J Hazard Mater. 2023 May 6;455:131587. doi: 10.1016/j.jhazmat.2023.131587. Online ahead of print.
Discarded face masks from the global COVID-19 pandemic have contributed significantly to plastic pollution in surface water, whereas their potential as a reservoir for aquatic pollutants is not well understood. Herein, we conducted a field experiment along a human-impacted urban river, investigating the variations of antibiotic resistance genes (ARGs), pathogens, and water-borne contaminants in commonly-used face masks. Results showed that high-biomass biofilms formed on face masks selectively enriched more ARGs than stone biofilm (0.08-0.22 vs 0.07-0.15 copies/16 S rRNA gene copies) from bulk water, which mainly due to unique microbial communities, enhanced horizontal gene transfer, and selective pressure of accumulated contaminants based on redundancy analysis and variation partitioning analysis.

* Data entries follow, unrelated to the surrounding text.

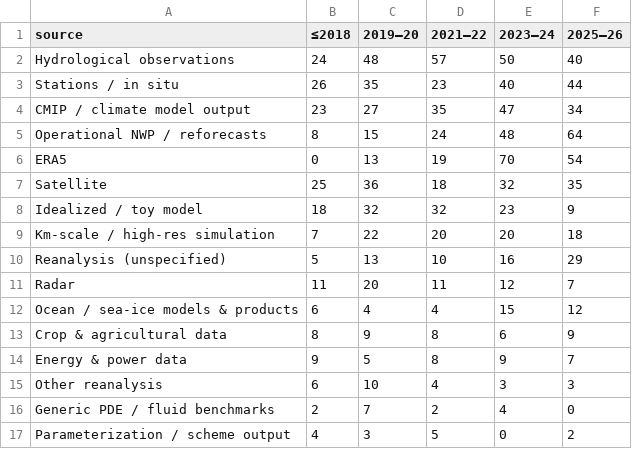
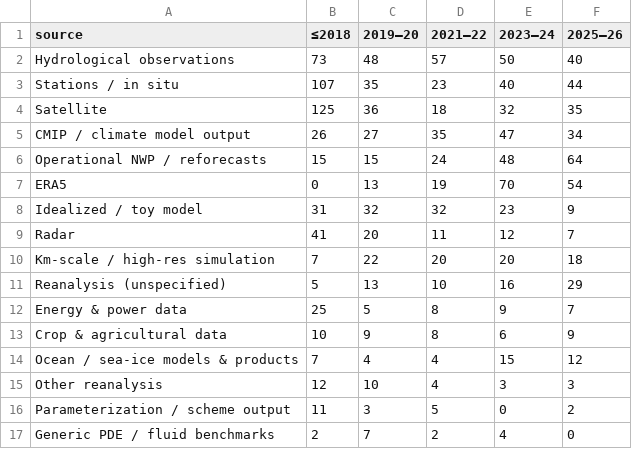
Before and after one commit to carlosdhoyos/ai-in-atmospheric-and-oceanic-sciences, a CSV file: analysis/tables/data_sources_by_period.csv, drawn as a sheet.

```diff
--- a/analysis/tables/data_sources_by_period.csv
+++ b/analysis/tables/data_sources_by_period.csv
@@ -1,17 +1,17 @@
 source,≤2018,2019–20,2021–22,2023–24,2025–26
-Hydrological observations,24,48,57,50,40
-Stations / in situ,26,35,23,40,44
-CMIP / climate model output,23,27,35,47,34
-Operational NWP / reforecasts,8,15,24,48,64
+Hydrological observations,73,48,57,50,40
+Stations / in situ,107,35,23,40,44
+Satellite,125,36,18,32,35
+CMIP / climate model output,26,27,35,47,34
+Operational NWP / reforecasts,15,15,24,48,64
 ERA5,0,13,19,70,54
-Satellite,25,36,18,32,35
-Idealized / toy model,18,32,32,23,9
+Idealized / toy model,31,32,32,23,9
+Radar,41,20,11,12,7
 Km-scale / high-res simulation,7,22,20,20,18
 Reanalysis (unspecified),5,13,10,16,29
-Radar,11,20,11,12,7
-Ocean / sea-ice models & products,6,4,4,15,12
-Crop & agricultural data,8,9,8,6,9
-Energy & power data,9,5,8,9,7
-Other reanalysis,6,10,4,3,3
+Energy & power data,25,5,8,9,7
+Crop & agricultural data,10,9,8,6,9
+Ocean / sea-ice models & products,7,4,4,15,12
+Other reanalysis,12,10,4,3,3
+Parameterization / scheme output,11,3,5,0,2
 Generic PDE / fluid benchmarks,2,7,2,4,0
-Parameterization / scheme output,4,3,5,0,2
```
Also changed, not shown: analysis/tables/architecture_by_subfield.csv, analysis/tables/architecture_families.csv, 19 other files.
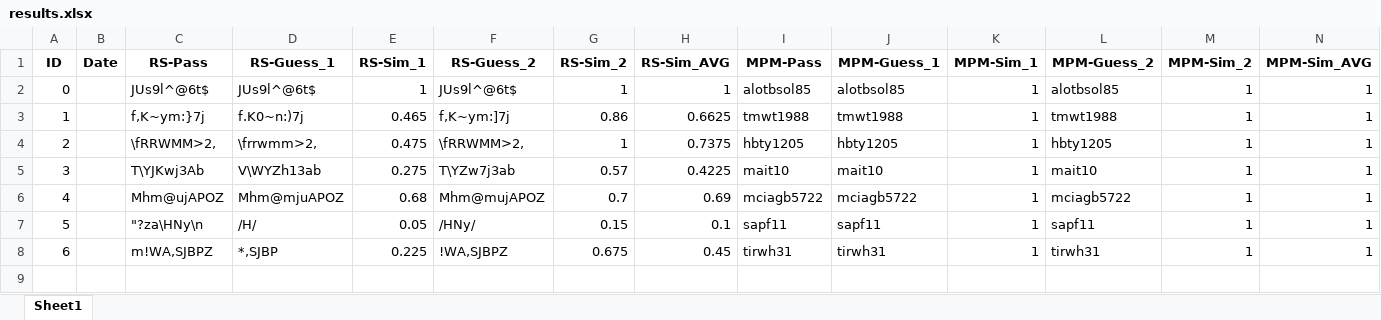
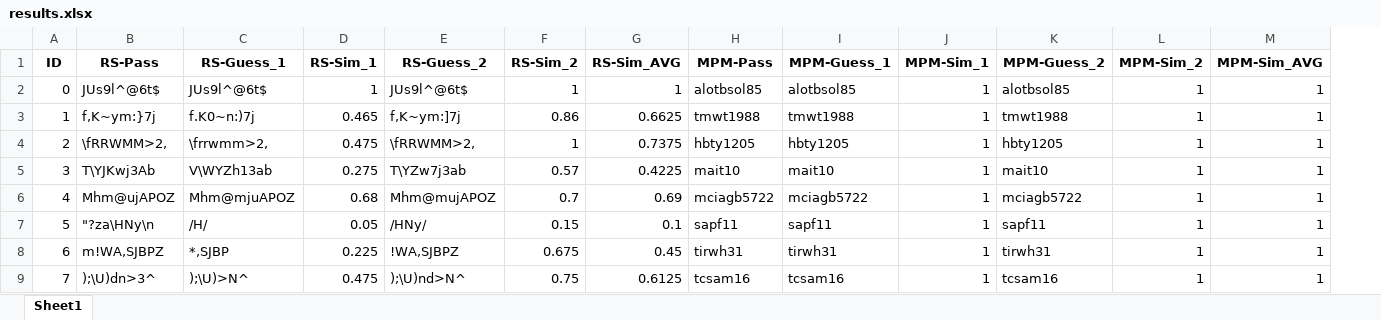
Before and after one commit to pbraunstein/comp116-pbraunstein, an Excel workbook: finalproject/results.xlsx, sheet Sheet1, drawn as a sheet; only a part is shown; values as stored, in another font and other column widths than the file's, no borders; removed rows and columns are numbered as before the commit, all else as after; rows hold the shown columns only; the diff names each change by its address in the sheet, - before the commit and + after, or states it on an @@ line.

Commit message:
Added another trial

```diff
--- a/finalproject/results.xlsx (sheet Sheet1)
+++ b/finalproject/results.xlsx (sheet Sheet1)
-column B (Date), empty
+row 9: 7 | );\U)dn>3^ | );\U)>N^ | 0.475 | );\U)nd>N^ | 0.75 | 0.6125 | tcsam16 | tcsam16 | 1 | tcsam16 | 1 | 1
```
Also changed, not shown: formulas that keep their value.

Several human opportunistic pathogens (e.g., Acinetobacter, Escherichia-Shigella, Bacillus, and Klebsiella), which are considered potential ARG carriers, were also greatly concentrated in face-mask biofilms, imposing a potential threat to aquatic ecological environment and human health. Moreover, wastewater treatment plant effluents, as an important source of pollutants to urban rivers, further aggravated the abundances of ARGs and opportunistic pathogens in face-mask biofilms. Our findings demonstrated that discarded face masks provide a hotspot for the proliferation and spread of ARGs and pathogens in urban water, highlighting the urgent requirement for implementing stricter regulations in face mask disposal.
PMID:37172383 | PMC:PMC10162859 | DOI:10.1016/j.jhazmat.2023.131587